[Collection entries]
=== Begin Enclosure ===

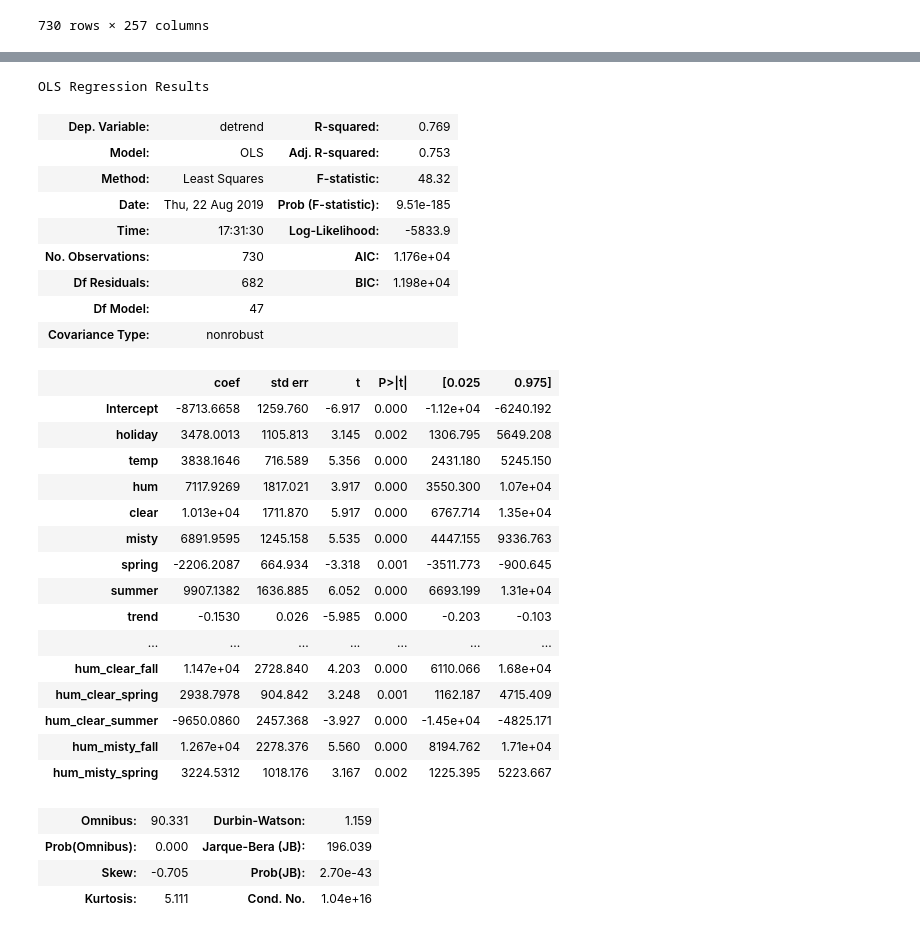
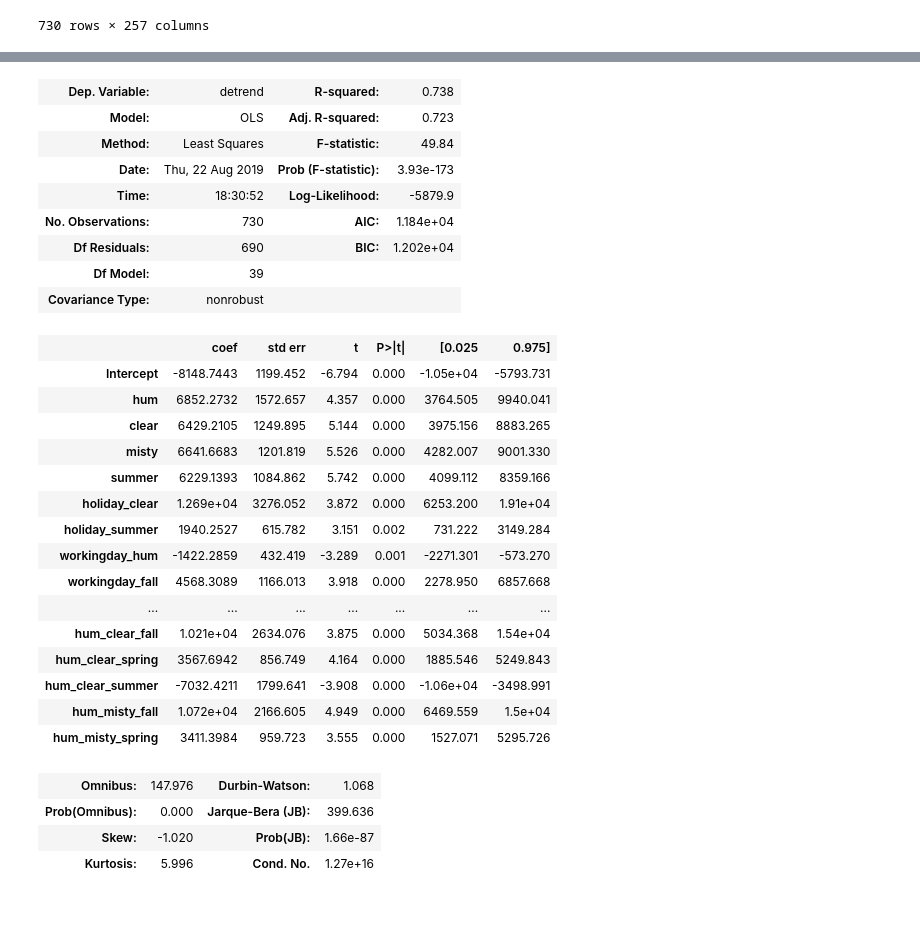
Before and after one commit to pauly51994/Bike_predictor, a Jupyter notebook: Bike-Sharing-Dataset/TEST.ipynb, the cells around one changed output, grey strips where cells are left out. Saved outputs shown, nothing was run; the diff lists cells and outputs as text; code cells hidden in the pictures.

```diff
--- a/Bike-Sharing-Dataset/TEST.ipynb
+++ b/Bike-Sharing-Dataset/TEST.ipynb
@@ -189,6 +189,8 @@ final_df = final_df.drop([name for name in list(final_df.columns) if 'casual' in
 final_df = final_df.drop([name for name in list(final_df.columns) if 'registered' in name or 'windspeed' in name],axis=1)
 # %%
 workingivs = list(final_df.columns)
+# %%
+workingivs.remove('trend')
 # %%
 workingivs.remove('detrend')
 # %%
@@ -255,16 +255,16 @@ for i in range(10):
 # %%
-ref1 = refine_model(lr_model,workingivs,.9)
-ref2 = refine_model(ref1[0], ref1[1],.9)
-ref3 = refine_model(ref2[0], ref2[1],.8)
-ref4 = refine_model(ref3[0], ref3[1],.6)
-ref5 = refine_model(ref4[0], ref4[1],.6)
+ref1 = refine_model(lr_model,workingivs, .9)
+ref2 = refine_model(ref1[0], ref1[1],ref1[2]-.1)
+ref3 = refine_model(ref2[0], ref2[1],ref2[2]-.1)
+ref4 = refine_model(ref3[0], ref3[1],ref3[2]-.1)
+ref5 = refine_model(ref4[0], ref4[1],ref4[2]-.1)
 ref6 = refine_model(ref5[0], ref5[1], ref5[2]-.1)
 ref7 = refine_model(ref6[0], ref6[1], ref6[2]-.1)
 ref8 = refine_model(ref7[0], ref7[1], ref7[2]-.1)
 ref9 = refine_model(ref8[0], ref8[1], ref8[2]-.1)
 ref10 = refine_model(ref9[0], ref9[1], ref9[2]-.1)
 refa = refine_model(ref10[0], ref10[1], ref10[2]-.1)
-refb = refine_model(refa[0], refa[1], refa[2]-.1)
-refc = refine_model(refb[0], refb[1], refb[2]-.1)
-refd = refine_model(refc[0], refc[1], refc[2]-.1)
+refb = refine_model(refa[0], refa[1], .09)
+refc = refine_model(refb[0], refb[1], .09)
+final_model = refine_model(refc[0], refc[1], .08)
 # %% [output]
@@ -285,7 +285,8 @@ refd = refine_model(refc[0], refc[1], refc[2]-.1)
 # %%
-refe = refine_model(refd[0], refd[1], refd[2]-.1)
-refe[2]
-reff = refine_model(refe[0], refe[1], .09)
-final_model = refine_model(reff[0], reff[1], .05)
 final_model[0].summary()
+# refe = refine_model(refd[0], refd[1], refd[2]-.01)
+# refe[2]
+# reff = refine_model(refe[0], refe[1], .09)
+# final_model = refine_model(reff[0], reff[1], .05)
+# final_model[0].summary()
 # %% [output]
@@ -295,30 +294,29 @@ final_model[0].summary()
-OLS Regression Results
-| Dep. Variable: | detrend | R-squared: | 0.769 |
-| Model: | OLS | Adj. R-squared: | 0.753 |
-| Method: | Least Squares | F-statistic: | 48.32 |
-| Date: | Thu, 22 Aug 2019 | Prob (F-statistic): | 9.51e-185 |
-| Time: | 17:31:30 | Log-Likelihood: | -5833.9 |
-| No. Observations: | 730 | AIC: | 1.176e+04 |
-| Df Residuals: | 682 | BIC: | 1.198e+04 |
-| Df Model: | 47 |  |  |
+| Dep. Variable: | detrend | R-squared: | 0.738 |
+| Model: | OLS | Adj. R-squared: | 0.723 |
+| Method: | Least Squares | F-statistic: | 49.84 |
+| Date: | Thu, 22 Aug 2019 | Prob (F-statistic): | 3.93e-173 |
+| Time: | 18:30:52 | Log-Likelihood: | -5879.9 |
+| No. Observations: | 730 | AIC: | 1.184e+04 |
+| Df Residuals: | 690 | BIC: | 1.202e+04 |
+| Df Model: | 39 |  |  |
 | Covariance Type: | nonrobust |  |  |
 |  | coef | std err | t | P>|t| | [0.025 | 0.975] |
-| Intercept | -8713.6658 | 1259.760 | -6.917 | 0.000 | -1.12e+04 | -6240.192 |
-| holiday | 3478.0013 | 1105.813 | 3.145 | 0.002 | 1306.795 | 5649.208 |
-| temp | 3838.1646 | 716.589 | 5.356 | 0.000 | 2431.180 | 5245.150 |
-| hum | 7117.9269 | 1817.021 | 3.917 | 0.000 | 3550.300 | 1.07e+04 |
-| clear | 1.013e+04 | 1711.870 | 5.917 | 0.000 | 6767.714 | 1.35e+04 |
-| misty | 6891.9595 | 1245.158 | 5.535 | 0.000 | 4447.155 | 9336.763 |
-| spring | -2206.2087 | 664.934 | -3.318 | 0.001 | -3511.773 | -900.645 |
-| summer | 9907.1382 | 1636.885 | 6.052 | 0.000 | 6693.199 | 1.31e+04 |
-| trend | -0.1530 | 0.026 | -5.985 | 0.000 | -0.203 | -0.103 |
+| Intercept | -8148.7443 | 1199.452 | -6.794 | 0.000 | -1.05e+04 | -5793.731 |
+| hum | 6852.2732 | 1572.657 | 4.357 | 0.000 | 3764.505 | 9940.041 |
+| clear | 6429.2105 | 1249.895 | 5.144 | 0.000 | 3975.156 | 8883.265 |
+| misty | 6641.6683 | 1201.819 | 5.526 | 0.000 | 4282.007 | 9001.330 |
+| summer | 6229.1393 | 1084.862 | 5.742 | 0.000 | 4099.112 | 8359.166 |
+| holiday_clear | 1.269e+04 | 3276.052 | 3.872 | 0.000 | 6253.200 | 1.91e+04 |
+| holiday_summer | 1940.2527 | 615.782 | 3.151 | 0.002 | 731.222 | 3149.284 |
+| workingday_hum | -1422.2859 | 432.419 | -3.289 | 0.001 | -2271.301 | -573.270 |
+| workingday_fall | 4568.3089 | 1166.013 | 3.918 | 0.000 | 2278.950 | 6857.668 |
 | ... | ... | ... | ... | ... | ... | ... |
-| hum_clear_fall | 1.147e+04 | 2728.840 | 4.203 | 0.000 | 6110.066 | 1.68e+04 |
-| hum_clear_spring | 2938.7978 | 904.842 | 3.248 | 0.001 | 1162.187 | 4715.409 |
-| hum_clear_summer | -9650.0860 | 2457.368 | -3.927 | 0.000 | -1.45e+04 | -4825.171 |
-| hum_misty_fall | 1.267e+04 | 2278.376 | 5.560 | 0.000 | 8194.762 | 1.71e+04 |
-| hum_misty_spring | 3224.5312 | 1018.176 | 3.167 | 0.002 | 1225.395 | 5223.667 |
+| hum_clear_fall | 1.021e+04 | 2634.076 | 3.875 | 0.000 | 5034.368 | 1.54e+04 |
+| hum_clear_spring | 3567.6942 | 856.749 | 4.164 | 0.000 | 1885.546 | 5249.843 |
+| hum_clear_summer | -7032.4211 | 1799.641 | -3.908 | 0.000 | -1.06e+04 | -3498.991 |
+| hum_misty_fall | 1.072e+04 | 2166.605 | 4.949 | 0.000 | 6469.559 | 1.5e+04 |
+| hum_misty_spring | 3411.3984 | 959.723 | 3.555 | 0.000 | 1527.071 | 5295.726 |
-| Omnibus: | 90.331 | Durbin-Watson: | 1.159 |
-| Prob(Omnibus): | 0.000 | Jarque-Bera (JB): | 196.039 |
-| Skew: | -0.705 | Prob(JB): | 2.70e-43 |
-| Kurtosis: | 5.111 | Cond. No. | 1.04e+16 |
+| Omnibus: | 147.976 | Durbin-Watson: | 1.068 |
+| Prob(Omnibus): | 0.000 | Jarque-Bera (JB): | 399.636 |
+| Skew: | -1.020 | Prob(JB): | 1.66e-87 |
+| Kurtosis: | 5.996 | Cond. No. | 1.27e+16 |
```
Also changed, not shown: parts of 17 cells of this notebook.
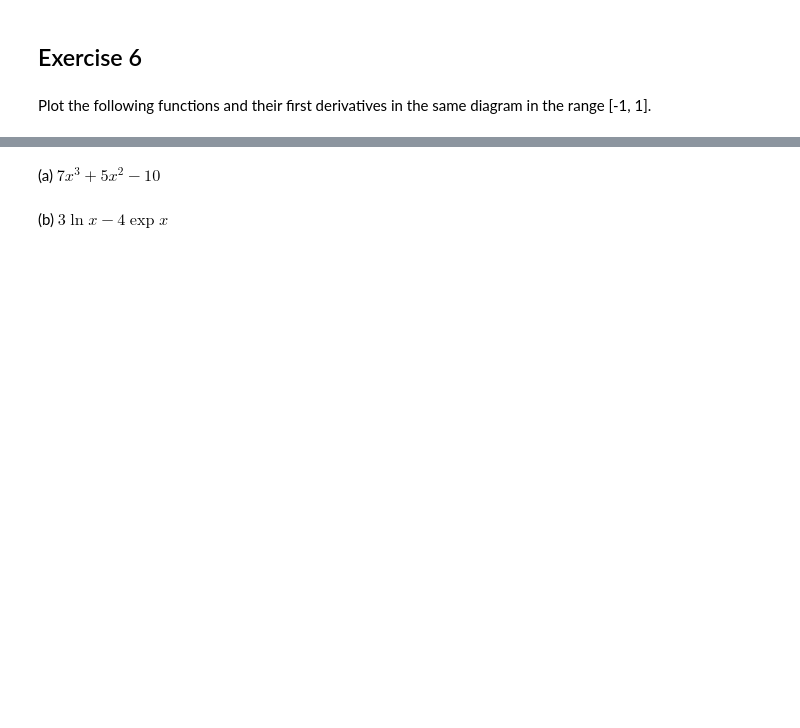
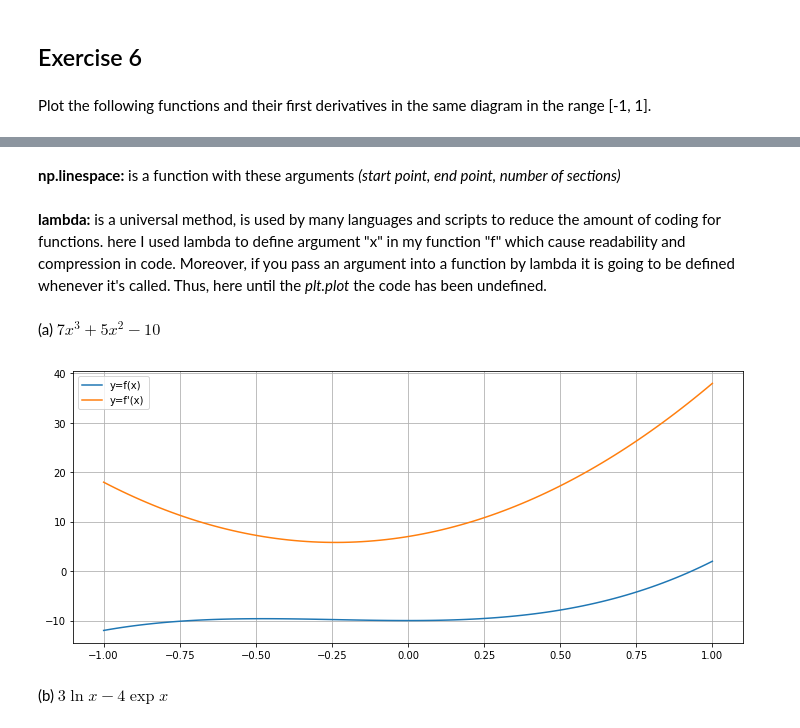
Before and after one commit to pooyansalehi/DIPastro2019, a Jupyter notebook: lab1/lab1.ipynb, the cells around one changed output, grey strips where cells are left out. Drawn from its saved outputs; the diff is of its cells as text; code cells hidden in the pictures; blank space fills up the shorter version.

```diff
--- a/lab1/lab1.ipynb
+++ b/lab1/lab1.ipynb
@@ -118,0 +260,4 @@ Plot the following functions and their first derivatives in the same diagram in
+# %% [markdown]
+**np.linespace:** is a function with these arguments *(start point, end point, number of sections)*
+# %% [markdown]
+**lambda:** is a universal method, is used by many languages and scripts to reduce the amount of coding for functions. here I used lambda to define argument "x" in my function "f" which cause readability and compression in code. Moreover, if you pass an argument into a function by lambda it is going to be defined whenever it's called. Thus, here until the *plt.plot* the code has been undefined.
@@ -119,4 +268,19 @@ Plot the following functions and their first derivatives in the same diagram in
 # %% [markdown]
 (a) $7x^3 + 5x^2 − 10$
+# %%
+x = np.linspace(-1,1,100)
+f = lambda x: (7*x**3+5*x**2-10)
+y = f(x)
+dydx = derivative(f,x)
+
+plt.figure(figsize=(12,5))
+plt.plot(x,y,label='y=f(x)')
+plt.plot(x,dydx,label="y=f'(x)")
+plt.legend()
+plt.grid(True)
+
+plt.show()
+# %% [output]
+[figure, added]
 # %% [markdown]
 (b) $3 \ln x − 4 \exp x$
```
Also changed, not shown: parts of 30 cells of this notebook.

=== End Enclosure ===

#### [What the task asks]
Show all of the lines above in which "refe" is present.

#### [Task output]
-refe = refine_model(refd[0], refd[1], refd[2]-.1)
-refe[2]
-reff = refine_model(refe[0], refe[1], .09)
+# refe = refine_model(refd[0], refd[1], refd[2]-.01)
+# refe[2]
+# reff = refine_model(refe[0], refe[1], .09)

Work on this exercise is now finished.